Update 2Feb16: I tried to scale this up using the same small stepper motors but there is not enough torque to do the job. I think my next version will be a stepper with gearbox if I want to maintain the same control strategy, OR a standard DC motor with gearbox with slightly different control system.
Here's a video (click for YouTube link) of the robot in action. It was just "free-wheeling" and wasn't being controlled by the remote control for direction and speed.

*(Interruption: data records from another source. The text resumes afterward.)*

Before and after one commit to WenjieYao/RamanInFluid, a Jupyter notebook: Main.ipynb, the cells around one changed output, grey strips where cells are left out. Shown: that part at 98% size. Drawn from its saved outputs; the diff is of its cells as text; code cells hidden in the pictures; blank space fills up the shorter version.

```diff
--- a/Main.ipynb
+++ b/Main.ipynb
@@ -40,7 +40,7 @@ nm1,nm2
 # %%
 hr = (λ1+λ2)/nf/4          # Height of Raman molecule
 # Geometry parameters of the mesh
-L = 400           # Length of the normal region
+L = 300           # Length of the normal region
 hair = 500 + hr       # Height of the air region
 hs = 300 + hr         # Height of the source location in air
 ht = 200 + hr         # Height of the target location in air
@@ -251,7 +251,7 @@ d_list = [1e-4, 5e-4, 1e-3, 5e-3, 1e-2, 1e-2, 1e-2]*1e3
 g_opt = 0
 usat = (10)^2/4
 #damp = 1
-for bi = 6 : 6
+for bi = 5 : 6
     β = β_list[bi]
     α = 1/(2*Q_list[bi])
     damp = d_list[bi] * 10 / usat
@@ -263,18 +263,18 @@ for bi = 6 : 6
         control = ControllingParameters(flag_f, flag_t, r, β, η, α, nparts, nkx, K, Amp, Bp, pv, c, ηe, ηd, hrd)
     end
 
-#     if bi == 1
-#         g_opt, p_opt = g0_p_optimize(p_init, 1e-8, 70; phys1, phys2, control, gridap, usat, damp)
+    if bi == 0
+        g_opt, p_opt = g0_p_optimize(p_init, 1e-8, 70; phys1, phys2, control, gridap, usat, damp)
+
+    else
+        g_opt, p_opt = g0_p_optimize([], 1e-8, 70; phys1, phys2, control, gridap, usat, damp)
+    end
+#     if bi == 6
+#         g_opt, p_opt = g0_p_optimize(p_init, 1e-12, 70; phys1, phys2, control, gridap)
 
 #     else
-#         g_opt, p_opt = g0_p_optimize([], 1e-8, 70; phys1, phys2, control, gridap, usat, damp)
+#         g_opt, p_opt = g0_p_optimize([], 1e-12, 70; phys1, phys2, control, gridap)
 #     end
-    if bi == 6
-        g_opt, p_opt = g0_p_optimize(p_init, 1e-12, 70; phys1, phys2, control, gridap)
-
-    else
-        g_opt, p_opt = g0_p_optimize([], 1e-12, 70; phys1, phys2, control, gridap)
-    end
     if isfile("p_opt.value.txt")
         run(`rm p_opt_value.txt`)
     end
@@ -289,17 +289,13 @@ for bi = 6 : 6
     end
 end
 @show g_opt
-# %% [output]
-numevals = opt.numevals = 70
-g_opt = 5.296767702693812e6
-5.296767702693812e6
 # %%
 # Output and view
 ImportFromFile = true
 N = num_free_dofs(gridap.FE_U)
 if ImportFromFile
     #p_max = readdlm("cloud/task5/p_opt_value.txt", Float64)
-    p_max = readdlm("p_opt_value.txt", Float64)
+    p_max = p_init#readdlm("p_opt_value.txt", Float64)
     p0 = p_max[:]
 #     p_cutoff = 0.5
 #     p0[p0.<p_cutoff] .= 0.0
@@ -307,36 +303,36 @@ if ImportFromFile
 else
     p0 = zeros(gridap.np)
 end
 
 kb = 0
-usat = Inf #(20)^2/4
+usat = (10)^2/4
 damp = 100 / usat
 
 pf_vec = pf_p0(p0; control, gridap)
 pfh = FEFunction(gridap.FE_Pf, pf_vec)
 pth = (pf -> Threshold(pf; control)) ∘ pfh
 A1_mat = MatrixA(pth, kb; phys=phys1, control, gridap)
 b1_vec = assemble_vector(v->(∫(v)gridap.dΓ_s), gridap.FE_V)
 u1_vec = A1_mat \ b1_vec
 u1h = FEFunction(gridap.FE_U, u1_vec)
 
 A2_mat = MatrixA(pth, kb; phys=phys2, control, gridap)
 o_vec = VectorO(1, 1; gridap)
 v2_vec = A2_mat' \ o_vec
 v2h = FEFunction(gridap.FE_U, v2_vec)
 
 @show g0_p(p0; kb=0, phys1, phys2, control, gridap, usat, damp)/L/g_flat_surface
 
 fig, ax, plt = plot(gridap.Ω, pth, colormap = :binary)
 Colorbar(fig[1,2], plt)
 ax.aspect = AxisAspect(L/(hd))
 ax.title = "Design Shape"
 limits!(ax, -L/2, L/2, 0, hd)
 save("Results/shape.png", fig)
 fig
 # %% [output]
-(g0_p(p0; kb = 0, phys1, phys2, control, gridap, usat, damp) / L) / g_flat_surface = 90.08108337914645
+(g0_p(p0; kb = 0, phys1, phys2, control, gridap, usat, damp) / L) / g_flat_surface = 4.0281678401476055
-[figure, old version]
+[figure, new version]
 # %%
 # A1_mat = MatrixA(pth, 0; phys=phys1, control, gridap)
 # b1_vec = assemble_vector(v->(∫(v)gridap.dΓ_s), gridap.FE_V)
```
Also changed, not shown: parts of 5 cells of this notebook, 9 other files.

I built this little robot so I could study and learn from it. It is a 2-wheel robot that balances much like humans do. When the robot tends to fall forward, detection circuits spin the wheels in the opposite direction. Have you seen the Segway personal transporter? Same idea.